(The input Opens)

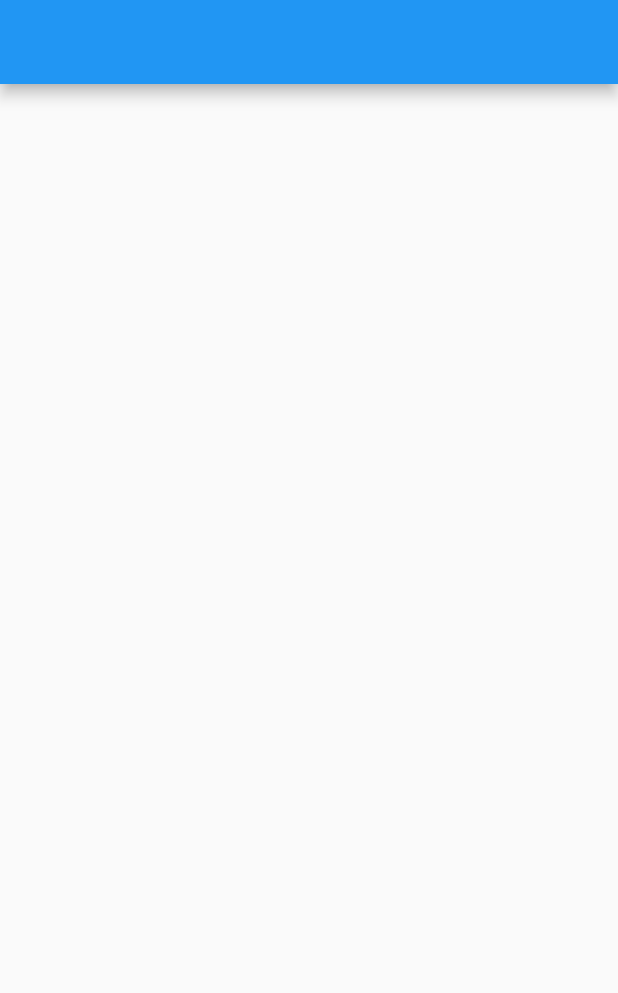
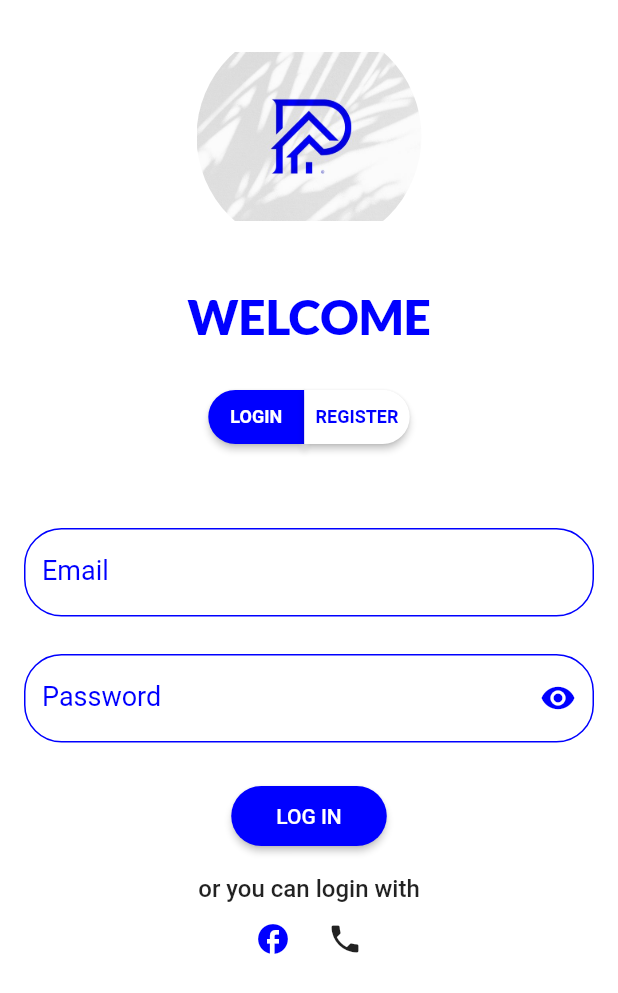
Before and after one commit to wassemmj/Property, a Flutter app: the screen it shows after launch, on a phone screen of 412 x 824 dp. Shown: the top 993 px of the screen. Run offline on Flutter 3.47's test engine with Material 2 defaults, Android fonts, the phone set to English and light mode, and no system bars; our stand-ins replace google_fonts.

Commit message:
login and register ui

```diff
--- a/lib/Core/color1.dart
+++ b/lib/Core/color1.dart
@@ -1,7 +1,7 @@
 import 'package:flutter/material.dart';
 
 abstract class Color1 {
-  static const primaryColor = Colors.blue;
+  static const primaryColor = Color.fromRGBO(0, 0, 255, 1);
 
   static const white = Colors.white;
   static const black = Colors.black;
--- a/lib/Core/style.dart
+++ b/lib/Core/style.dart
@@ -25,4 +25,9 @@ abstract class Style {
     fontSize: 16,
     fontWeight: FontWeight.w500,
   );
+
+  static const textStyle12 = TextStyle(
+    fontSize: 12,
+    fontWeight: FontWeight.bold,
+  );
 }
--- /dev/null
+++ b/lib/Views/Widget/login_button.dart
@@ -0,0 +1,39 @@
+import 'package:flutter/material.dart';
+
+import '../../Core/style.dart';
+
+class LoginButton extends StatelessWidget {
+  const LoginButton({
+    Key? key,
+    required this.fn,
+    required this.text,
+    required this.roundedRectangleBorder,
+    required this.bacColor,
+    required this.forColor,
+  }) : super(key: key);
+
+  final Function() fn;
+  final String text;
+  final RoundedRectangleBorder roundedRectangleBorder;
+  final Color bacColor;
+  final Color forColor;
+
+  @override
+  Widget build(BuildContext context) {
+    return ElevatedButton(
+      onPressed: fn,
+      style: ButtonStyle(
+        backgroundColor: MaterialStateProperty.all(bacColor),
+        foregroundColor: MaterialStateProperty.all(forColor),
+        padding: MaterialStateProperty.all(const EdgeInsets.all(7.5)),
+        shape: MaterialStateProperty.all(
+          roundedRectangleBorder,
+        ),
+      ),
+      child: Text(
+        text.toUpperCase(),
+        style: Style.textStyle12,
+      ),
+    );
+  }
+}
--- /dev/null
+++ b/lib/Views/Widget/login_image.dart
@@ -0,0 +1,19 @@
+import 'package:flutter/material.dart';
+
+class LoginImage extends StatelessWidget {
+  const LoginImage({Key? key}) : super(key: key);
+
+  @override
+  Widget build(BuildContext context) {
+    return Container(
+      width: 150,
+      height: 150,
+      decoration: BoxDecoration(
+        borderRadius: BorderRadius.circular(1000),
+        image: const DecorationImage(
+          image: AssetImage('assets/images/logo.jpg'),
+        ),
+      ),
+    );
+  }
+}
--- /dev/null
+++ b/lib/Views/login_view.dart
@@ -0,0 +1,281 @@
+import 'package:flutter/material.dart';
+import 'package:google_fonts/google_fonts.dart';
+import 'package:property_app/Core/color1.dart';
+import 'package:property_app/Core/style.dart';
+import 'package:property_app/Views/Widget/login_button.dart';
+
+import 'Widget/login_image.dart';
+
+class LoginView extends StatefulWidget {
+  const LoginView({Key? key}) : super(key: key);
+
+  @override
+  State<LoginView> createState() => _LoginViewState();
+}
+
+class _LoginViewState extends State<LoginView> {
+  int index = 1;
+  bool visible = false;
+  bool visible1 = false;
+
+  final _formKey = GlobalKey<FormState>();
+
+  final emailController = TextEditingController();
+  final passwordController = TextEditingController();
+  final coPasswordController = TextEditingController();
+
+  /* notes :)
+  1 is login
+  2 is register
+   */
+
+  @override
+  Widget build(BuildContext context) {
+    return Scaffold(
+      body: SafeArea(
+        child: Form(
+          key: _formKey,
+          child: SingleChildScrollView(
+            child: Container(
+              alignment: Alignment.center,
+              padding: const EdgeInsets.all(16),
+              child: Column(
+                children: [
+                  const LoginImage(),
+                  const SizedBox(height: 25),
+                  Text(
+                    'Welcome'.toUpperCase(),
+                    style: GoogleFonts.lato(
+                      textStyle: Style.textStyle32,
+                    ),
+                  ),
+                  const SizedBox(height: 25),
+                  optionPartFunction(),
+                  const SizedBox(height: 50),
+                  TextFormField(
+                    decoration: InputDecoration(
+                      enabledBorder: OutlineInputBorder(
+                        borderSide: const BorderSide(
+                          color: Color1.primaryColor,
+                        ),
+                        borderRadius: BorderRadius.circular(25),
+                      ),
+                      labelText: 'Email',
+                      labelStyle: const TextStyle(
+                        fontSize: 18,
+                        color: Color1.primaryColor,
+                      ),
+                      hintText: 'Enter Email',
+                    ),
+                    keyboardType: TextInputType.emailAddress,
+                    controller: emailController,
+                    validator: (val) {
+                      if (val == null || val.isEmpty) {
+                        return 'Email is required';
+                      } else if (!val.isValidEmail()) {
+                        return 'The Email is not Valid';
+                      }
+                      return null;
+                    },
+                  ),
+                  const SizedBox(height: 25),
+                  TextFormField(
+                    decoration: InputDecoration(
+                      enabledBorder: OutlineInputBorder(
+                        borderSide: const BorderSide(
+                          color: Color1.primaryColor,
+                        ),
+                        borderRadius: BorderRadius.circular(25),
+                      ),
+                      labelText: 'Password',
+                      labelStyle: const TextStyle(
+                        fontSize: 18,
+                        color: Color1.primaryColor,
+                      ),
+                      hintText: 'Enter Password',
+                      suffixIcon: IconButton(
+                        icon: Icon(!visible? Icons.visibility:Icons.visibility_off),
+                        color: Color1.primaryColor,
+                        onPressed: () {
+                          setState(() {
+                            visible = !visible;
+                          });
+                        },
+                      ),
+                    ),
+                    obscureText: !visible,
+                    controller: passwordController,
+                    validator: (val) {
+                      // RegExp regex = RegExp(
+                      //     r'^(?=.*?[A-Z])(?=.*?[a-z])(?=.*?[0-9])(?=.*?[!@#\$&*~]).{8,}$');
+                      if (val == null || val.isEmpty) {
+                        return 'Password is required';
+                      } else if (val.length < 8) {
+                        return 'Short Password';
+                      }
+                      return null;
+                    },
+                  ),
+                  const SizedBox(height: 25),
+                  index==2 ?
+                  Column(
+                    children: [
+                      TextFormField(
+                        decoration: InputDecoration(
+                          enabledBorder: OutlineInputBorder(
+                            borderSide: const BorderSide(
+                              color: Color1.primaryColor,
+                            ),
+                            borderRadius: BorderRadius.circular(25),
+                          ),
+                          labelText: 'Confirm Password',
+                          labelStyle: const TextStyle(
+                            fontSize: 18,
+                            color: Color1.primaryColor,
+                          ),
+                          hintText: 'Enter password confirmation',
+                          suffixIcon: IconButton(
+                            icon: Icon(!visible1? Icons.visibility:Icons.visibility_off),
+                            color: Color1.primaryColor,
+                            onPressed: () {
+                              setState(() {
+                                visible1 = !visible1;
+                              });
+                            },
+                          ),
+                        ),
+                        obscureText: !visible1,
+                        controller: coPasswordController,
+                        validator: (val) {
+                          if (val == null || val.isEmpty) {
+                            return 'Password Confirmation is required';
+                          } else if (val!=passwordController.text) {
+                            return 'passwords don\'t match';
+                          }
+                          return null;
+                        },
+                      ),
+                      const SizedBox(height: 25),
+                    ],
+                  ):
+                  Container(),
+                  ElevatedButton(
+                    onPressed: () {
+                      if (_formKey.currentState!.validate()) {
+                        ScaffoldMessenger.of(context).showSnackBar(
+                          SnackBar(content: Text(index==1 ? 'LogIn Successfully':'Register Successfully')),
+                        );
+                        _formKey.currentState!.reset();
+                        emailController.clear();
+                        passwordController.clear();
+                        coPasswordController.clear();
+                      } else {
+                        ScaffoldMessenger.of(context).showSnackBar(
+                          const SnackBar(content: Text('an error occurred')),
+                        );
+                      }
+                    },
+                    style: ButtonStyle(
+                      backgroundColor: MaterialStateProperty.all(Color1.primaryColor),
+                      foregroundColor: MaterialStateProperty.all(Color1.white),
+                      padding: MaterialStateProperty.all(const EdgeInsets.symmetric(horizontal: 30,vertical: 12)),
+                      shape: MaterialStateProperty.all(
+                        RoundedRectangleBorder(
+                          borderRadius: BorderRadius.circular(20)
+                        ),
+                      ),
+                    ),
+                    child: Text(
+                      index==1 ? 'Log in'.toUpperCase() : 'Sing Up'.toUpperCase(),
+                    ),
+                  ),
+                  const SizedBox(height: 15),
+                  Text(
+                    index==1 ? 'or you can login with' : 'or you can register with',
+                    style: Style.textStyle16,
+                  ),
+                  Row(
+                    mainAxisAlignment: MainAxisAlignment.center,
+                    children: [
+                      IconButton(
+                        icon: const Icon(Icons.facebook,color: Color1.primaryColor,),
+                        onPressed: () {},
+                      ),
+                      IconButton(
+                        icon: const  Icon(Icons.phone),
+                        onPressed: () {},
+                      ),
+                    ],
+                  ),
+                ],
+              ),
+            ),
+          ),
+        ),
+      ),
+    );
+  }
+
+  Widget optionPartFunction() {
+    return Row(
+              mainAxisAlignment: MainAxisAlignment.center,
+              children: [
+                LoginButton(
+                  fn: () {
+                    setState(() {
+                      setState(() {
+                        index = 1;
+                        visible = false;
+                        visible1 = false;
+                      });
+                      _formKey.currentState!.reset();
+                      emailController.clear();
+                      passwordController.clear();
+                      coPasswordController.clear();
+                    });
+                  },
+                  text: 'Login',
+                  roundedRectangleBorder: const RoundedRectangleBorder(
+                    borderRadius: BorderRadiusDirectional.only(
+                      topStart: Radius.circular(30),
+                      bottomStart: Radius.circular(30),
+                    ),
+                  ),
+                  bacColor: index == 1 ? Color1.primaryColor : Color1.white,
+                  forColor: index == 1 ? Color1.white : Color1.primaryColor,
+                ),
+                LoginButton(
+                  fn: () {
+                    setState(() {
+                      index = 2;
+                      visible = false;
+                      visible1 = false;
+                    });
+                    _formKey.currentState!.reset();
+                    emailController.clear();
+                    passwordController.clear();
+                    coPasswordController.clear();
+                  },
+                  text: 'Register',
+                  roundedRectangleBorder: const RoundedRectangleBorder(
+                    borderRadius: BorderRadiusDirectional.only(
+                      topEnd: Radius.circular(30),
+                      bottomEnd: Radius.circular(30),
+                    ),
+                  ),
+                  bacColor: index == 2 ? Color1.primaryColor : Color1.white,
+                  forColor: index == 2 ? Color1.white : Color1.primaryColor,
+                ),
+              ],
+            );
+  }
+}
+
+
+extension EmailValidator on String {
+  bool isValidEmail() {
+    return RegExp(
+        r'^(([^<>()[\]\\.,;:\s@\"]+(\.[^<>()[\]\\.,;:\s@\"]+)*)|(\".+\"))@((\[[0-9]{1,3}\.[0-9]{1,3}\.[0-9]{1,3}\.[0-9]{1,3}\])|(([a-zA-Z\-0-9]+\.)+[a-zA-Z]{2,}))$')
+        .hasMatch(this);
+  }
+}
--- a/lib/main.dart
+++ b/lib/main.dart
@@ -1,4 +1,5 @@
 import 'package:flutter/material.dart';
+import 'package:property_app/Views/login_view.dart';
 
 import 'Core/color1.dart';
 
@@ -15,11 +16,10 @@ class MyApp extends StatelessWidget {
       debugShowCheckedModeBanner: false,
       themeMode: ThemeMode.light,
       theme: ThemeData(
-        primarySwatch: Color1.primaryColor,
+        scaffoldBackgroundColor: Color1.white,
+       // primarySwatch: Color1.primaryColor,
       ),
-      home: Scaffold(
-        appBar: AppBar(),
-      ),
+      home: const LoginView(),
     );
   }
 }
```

(The input Closes)

## Required work
Scan the entries above and copy each line where "this" occurs.

## Response
+    required this.fn,
+    required this.text,
+    required this.roundedRectangleBorder,
+    required this.bacColor,
+    required this.forColor,
+        .hasMatch(this);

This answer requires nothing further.